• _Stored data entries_
______________________________
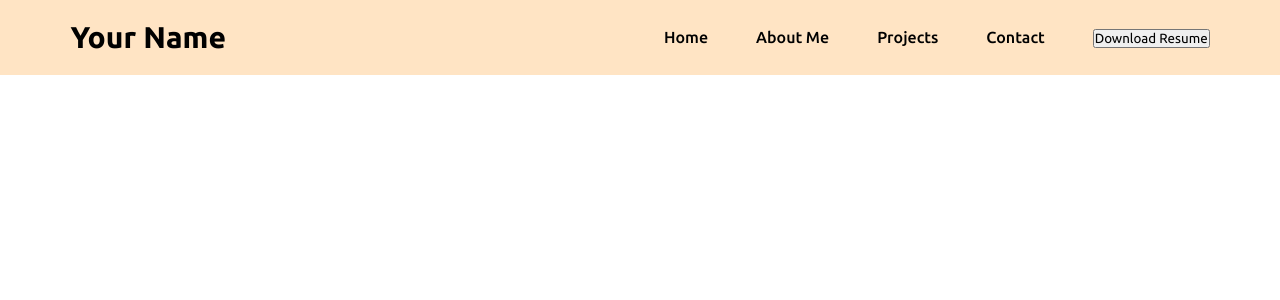
Repository: DevAntonioRogers/vanilla-portfolio
Page: index.html
The author's editor kept a copy of each file at every save. The page is drawn from the files as they stood at one save, then again after the next save.
The browser window is 1280 px wide. The pictures show the whole page.

Above is the page before, as saved 2023-07-14 16:09:12.

After the next save:
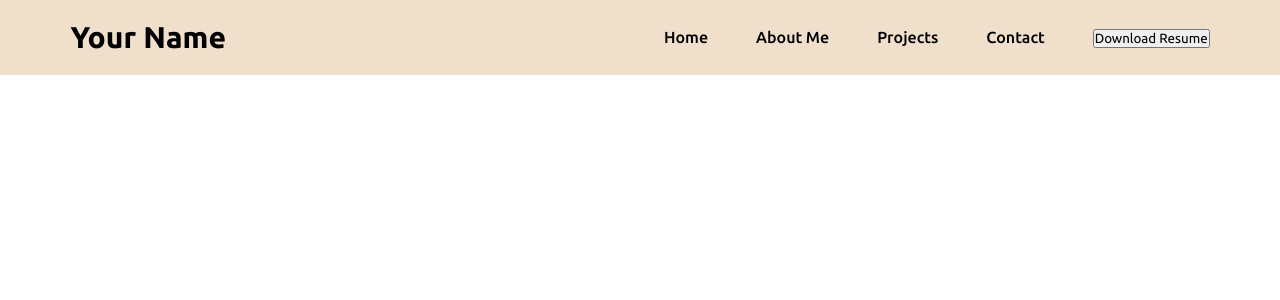
Saved 16 s later.
--- a/style.css
+++ b/style.css
@@ -23,7 +23,7 @@ li {
 }
 
 nav {
-  background: #ffe4c4;
+  background: #f0dfcb;
   padding: 20px 0;
 }
 
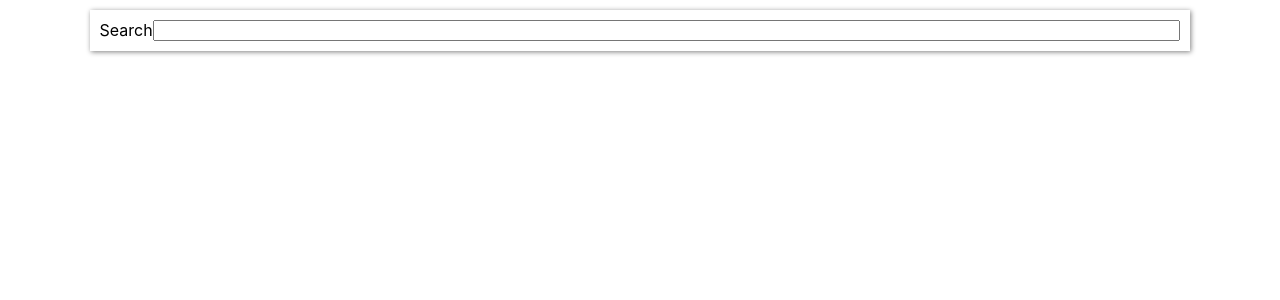
Repository: the-manohar/gallery
Page: /
The author's editor kept a copy of each file at every save. The page is drawn from the files as they stood at one save, then again after the next save.
The browser window is 1280 px wide. The pictures show the whole page.
The project was rebuilt for these pictures with package versions that can differ from the ones it lists, and the page was loaded fresh each time.

Above is the page before, as saved 2020-06-18 22:27:59.

### src/App.js
import React, { useState } from "react";
import "./App.css";

function App() {
  const [value, setValue] = useState("");
  return (
    <div className="App">
      <div className="mydiv">
        <span>Search</span>
        <input
          style={{ width: "100%" }}
          type="text"
          value={value}
          onChange={(event) => setValue(event.target.value)}
        />
      </div>
    </div>
  );
}

export default App;

### src/App.css
.App {
  text-align: center;
}
.mydiv {
  display: flex;
  justify-content: space-around;
  margin: 10px 7%;
  box-shadow: 1px 1px 5px grey;
  padding: 10px;
}

Loaded but not shown: public/index.html (common file); src/index.js (common file); src/index.css (common file); src/serviceWorker.js (common file)

After the next save:
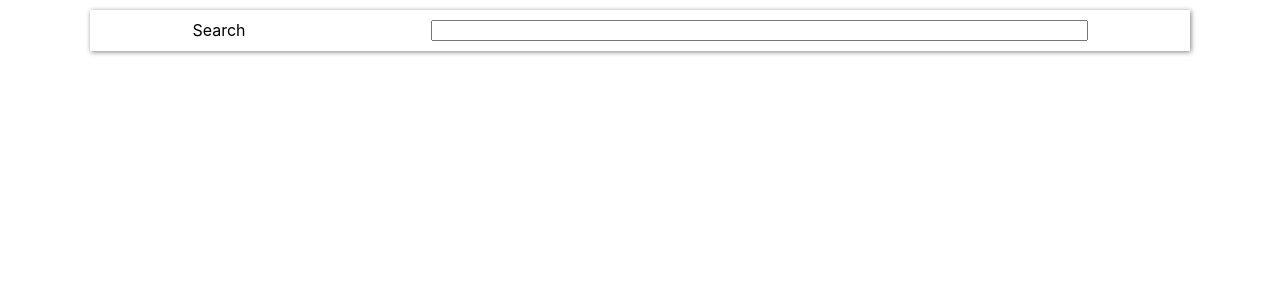
Saved 10 s later.
--- a/src/App.js
+++ b/src/App.js
@@ -8,7 +8,7 @@ function App() {
       <div className="mydiv">
         <span>Search</span>
         <input
-          style={{ width: "100%" }}
+          style={{ width: "60%" }}
           type="text"
           value={value}
           onChange={(event) => setValue(event.target.value)}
______________________________
• _WHAT THE TASK ASKS_
Nothing should appear in the answer except the lines from the first line of the data through the line holding "box-shadow: 1px 1px 5px grey;", exactly as written, with pictures left out.

• _SOLUTION TO THIS EXERCISE_
Repository: DevAntonioRogers/vanilla-portfolio
Page: index.html
The author's editor kept a copy of each file at every save. The page is drawn from the files as they stood at one save, then again after the next save.
The browser window is 1280 px wide. The pictures show the whole page.

Above is the page before, as saved 2023-07-14 16:09:12.

After the next save:
Saved 16 s later.
--- a/style.css
+++ b/style.css
@@ -23,7 +23,7 @@ li {
 }
 
 nav {
-  background: #ffe4c4;
+  background: #f0dfcb;
   padding: 20px 0;
 }
 
Repository: the-manohar/gallery
Page: /
The author's editor kept a copy of each file at every save. The page is drawn from the files as they stood at one save, then again after the next save.
The browser window is 1280 px wide. The pictures show the whole page.
The project was rebuilt for these pictures with package versions that can differ from the ones it lists, and the page was loaded fresh each time.

Above is the page before, as saved 2020-06-18 22:27:59.

### src/App.js
import React, { useState } from "react";
import "./App.css";

function App() {
  const [value, setValue] = useState("");
  return (
    <div className="App">
      <div className="mydiv">
        <span>Search</span>
        <input
          style={{ width: "100%" }}
          type="text"
          value={value}
          onChange={(event) => setValue(event.target.value)}
        />
      </div>
    </div>
  );
}

export default App;

### src/App.css
.App {
  text-align: center;
}
.mydiv {
  display: flex;
  justify-content: space-around;
  margin: 10px 7%;
  box-shadow: 1px 1px 5px grey;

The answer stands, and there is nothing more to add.